Exercise details:
Would you return every line of the listing below that has "secondHalf" in it?

Records to process:
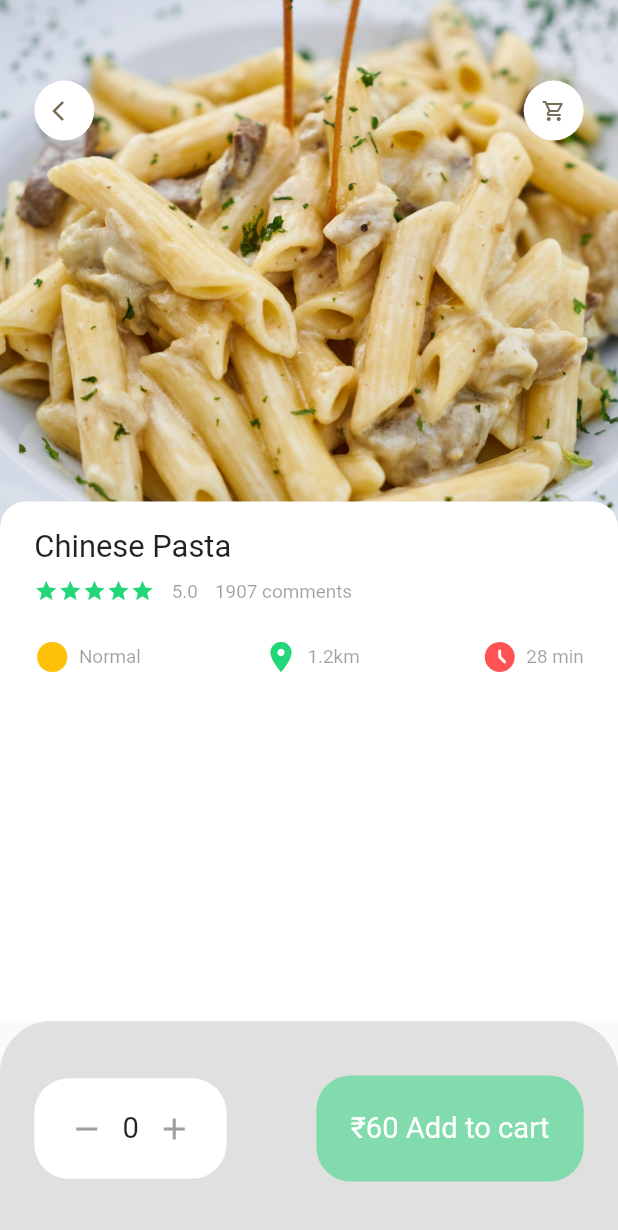
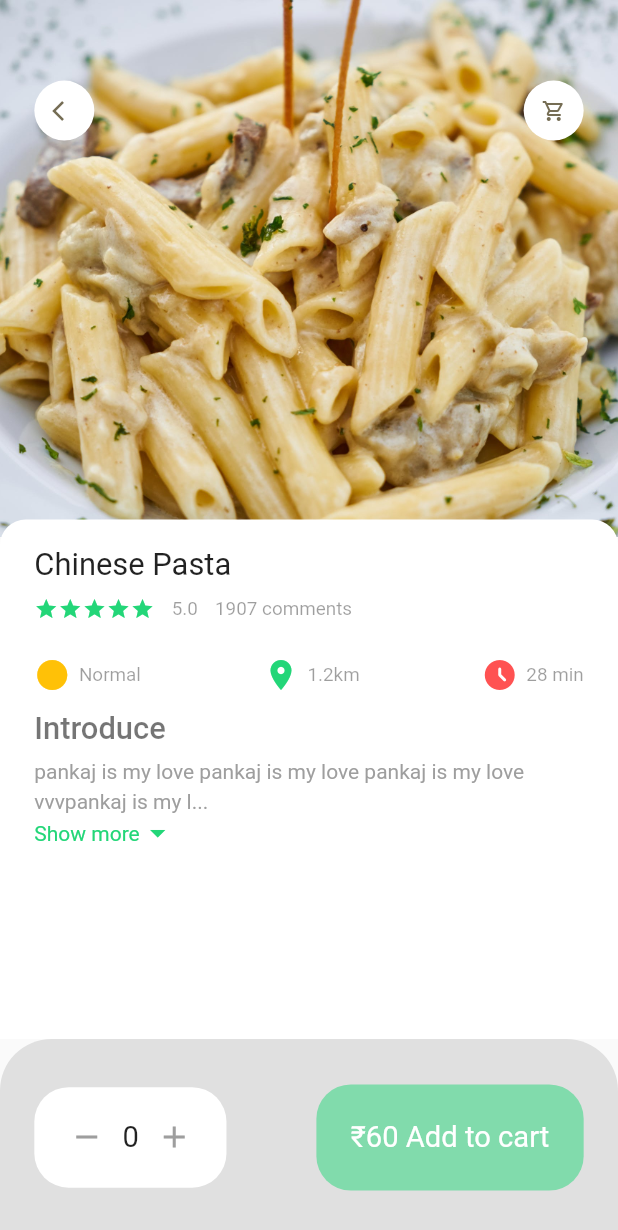
Before and after one commit to banku27/Delivery_App-Ecommerce-, a Flutter app: the screen it shows after launch, on a phone screen of 412 x 824 dp. Shown: the top 1230 px of the screen. Run offline on Flutter 3.47's test engine with Material 2 defaults, Android fonts, the phone set to English and light mode, and no system bars; our stand-ins replace dots_indicator, flutter_screenutil.

Commit message:
created expandable text widget

```diff
--- a/lib/pages/home/food/popular_food_detail_page.dart
+++ b/lib/pages/home/food/popular_food_detail_page.dart
@@ -1,5 +1,6 @@
 import 'package:ecommerce/widget/app_column.dart';
 import 'package:ecommerce/widget/app_icon.dart';
+import 'package:ecommerce/widget/expandable_text_widget.dart';
 import 'package:ecommerce/widget/textandicon.dart';
 import 'package:flutter/material.dart';
 import 'package:flutter_screenutil/flutter_screenutil.dart';
@@ -42,7 +43,7 @@ class PopularFoodDetail extends StatelessWidget {
             left: 0,
             right: 0,
             bottom: 0,
-            top: 280.h,
+            top: 290.h,
             child: Container(
               padding: EdgeInsets.only(left: 20.w, right: 20.w, top: 15.h),
               height: 300.h,
@@ -51,13 +52,38 @@ class PopularFoodDetail extends StatelessWidget {
                       topLeft: Radius.circular(15.r),
                       topRight: Radius.circular(15.r)),
                   color: Colors.white),
-              child: AppColumn(),
+              child: Column(
+                crossAxisAlignment: CrossAxisAlignment.start,
+                children: [
+                  const AppColumn(),
+                  SizedBox(
+                    height: 10.h,
+                  ),
+                  Text(
+                    'Introduce',
+                    style: TextStyle(
+                        fontSize: 18.sp,
+                        fontWeight: FontWeight.w500,
+                        color: Colors.black54),
+                  ),
+                  SizedBox(
+                    height: 5.h,
+                  ),
+                  const Expanded(
+                    child: SingleChildScrollView(
+                      child: ExpandableTextWidget(
+                          text:
+                              'pankaj is my love pankaj is my love pankaj is my love vvvpankaj is my love pankaj is my love pankaj is my love'),
+                    ),
+                  )
+                ],
+              ),
             ),
           )
         ],
       ),
       bottomNavigationBar: Container(
-        height: 120.h,
+        height: 110.h,
         decoration: BoxDecoration(
             borderRadius: BorderRadius.only(
               topLeft: Radius.circular(30.r),
--- /dev/null
+++ b/lib/widget/expandable_text_widget.dart
@@ -0,0 +1,79 @@
+import 'package:flutter/material.dart';
+import 'package:flutter_screenutil/flutter_screenutil.dart';
+
+class ExpandableTextWidget extends StatefulWidget {
+  final String text;
+  const ExpandableTextWidget({
+    Key? key,
+    required this.text,
+  }) : super(key: key);
+
+  @override
+  _ExpandableTextWidgetState createState() => _ExpandableTextWidgetState();
+}
+
+class _ExpandableTextWidgetState extends State<ExpandableTextWidget> {
+  late String firstHalf;
+  late String secondHalf;
+
+  bool hiddenText = true;
+  double textHeight = 60.h;
+
+  @override
+  void initState() {
+    super.initState();
+    if (widget.text.length > textHeight) {
+      firstHalf = widget.text.substring(0, textHeight.toInt());
+      secondHalf =
+          widget.text.substring(textHeight.toInt() + 1, widget.text.length);
+    } else {
+      firstHalf = widget.text;
+      secondHalf = "";
+    }
+  }
+
+  @override
+  Widget build(BuildContext context) {
+    return Container(
+      child: secondHalf.isEmpty
+          ? Text(
+              firstHalf,
+              style: TextStyle(color: Colors.grey),
+            )
+          : Column(
+              children: [
+                Text(
+                  hiddenText ? (firstHalf + "...") : (firstHalf + secondHalf),
+                  style: TextStyle(color: Colors.grey, height: 1.4),
+                ),
+                InkWell(
+                  onTap: () {
+                    setState(() {
+                      hiddenText = !hiddenText;
+                    });
+                  },
+                  child: Row(
+                    children: [
+                      !hiddenText
+                          ? const Text(
+                              'Show less',
+                              style: TextStyle(color: Color(0XFF23D678)),
+                            )
+                          : const Text(
+                              'Show more',
+                              style: TextStyle(color: Color(0XFF23D678)),
+                            ),
+                      Icon(
+                        hiddenText
+                            ? Icons.arrow_drop_down
+                            : Icons.arrow_drop_up,
+                        color: Color(0XFF23D678),
+                      )
+                    ],
+                  ),
+                )
+              ],
+            ),
+    );
+  }
+}
```
Also changed, not shown: lib/home/food_page_body.dart (deleted).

Written answer:
+  late String secondHalf;
+      secondHalf =
+      secondHalf = "";
+      child: secondHalf.isEmpty
+                  hiddenText ? (firstHalf + "...") : (firstHalf + secondHalf),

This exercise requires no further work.